|Wednesday, 10/10||Source integration (and avoiding plagiarism)
|A&B Ch. 13
|Friday, 10/12||Logical fallacies||A&B pp. 226-7
Bring Rewriting to class
|Rewriting Ch. 2|
Bring Rewriting to class
|Rewriting, Ch. 3|
|Friday, 10/19||“Forwarding” and “countering” practice||First draft of research paper (first 6 pages) due on Sakai by 5 p.m.|
|Monday, 10/22||Peer review||Bring peer review letters and your draft to class|
|Wednesday, 10/24||Analyzing an Arak essay Bring Arak
|Arak essay TBA|
|Friday, 10/26||Analyzing an Arak essay, continued
|Monday, 10/29||Writing introductions||A&B pp. 301-07|
|Wednesday, 10/31||Writing introductions, continued|
|Friday, 11/2||Notes on grammar and punctuation||Possible reading TBA
Second drafts of research papers due on Sakai by 8 a.m.
|Monday, 11/5||Transitions at the idea and sentence level||A&B pp. 307-23|
|Wednesday, 11/7||Transitions, continued|
|Friday, 11/9||Writing conclusions||A&B pp. 329-31|
|Monday, 11/12||Writing conclusions, continued|
|Wednesday, 11/14||In-class writing day||Bring a copy of your research paper to work on, either on your laptop or in hard copy|

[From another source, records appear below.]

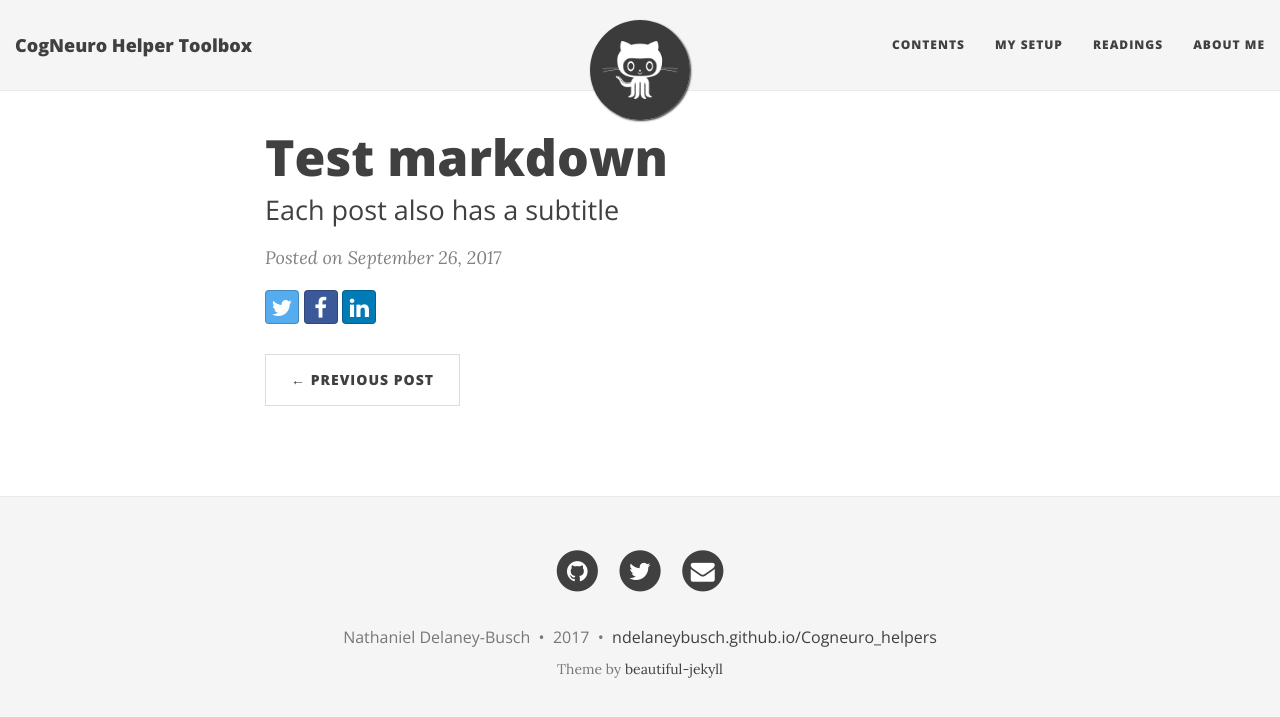
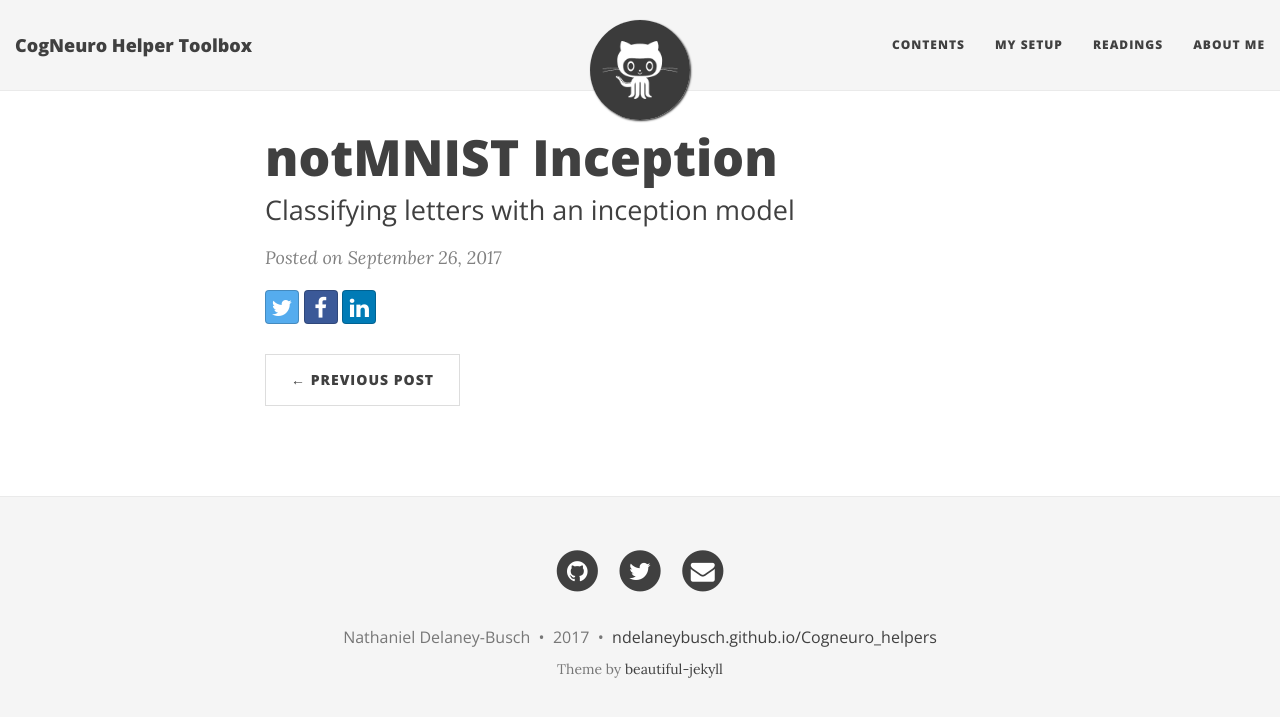
Before and after one commit to ndelaneybusch/Cogneuro_helpers, a Jekyll site: the page built from _posts/2017-09-26-notmnist-inception.md, in a window 1280 px wide. Shown: the top 717 px of the page. Built offline with Jekyll 4.4.1, drawn with Linux system fonts in a browser that asks for light colours; nearby versions of some CDN libraries.

Commit message:
Update 2017-09-26-notmnist-inception.md

```diff
--- a/_posts/2017-09-26-notmnist-inception.md
+++ b/_posts/2017-09-26-notmnist-inception.md
@@ -1,5 +1,5 @@
 ---
 layout: post
-title: Test markdown
-subtitle: Each post also has a subtitle
+title: notMNIST Inception
+subtitle: Classifying letters with an inception model
 ---
```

|Friday, 11/16||Rhetoric and self-presentation in the digital age||Possible Library meeting TBA
Final drafts of research papers due in class
|Monday, 11/19||Visual rhetoric||A&B pp. 171-195|
|Wednesday, 11/21||Visual rhetoric: analyzing advertising||A&B pp. 186-195|
|Friday, 11/23||Visual rhetoric and Web presentation||A&B pp. 74-80|
|Monday, 11/26||Public speaking||A&B p. 261
other reading TBA
Publish blog by 10 p.m. Tuesday
|Wednesday, 11/28 &
|No Class –Thanksgiving Break|
|Monday, 12/3||Blog Presentations|
|Wednesday, 12/5||Blog Presentations||Blog analysis essay due by 10 p.m. on Sakai|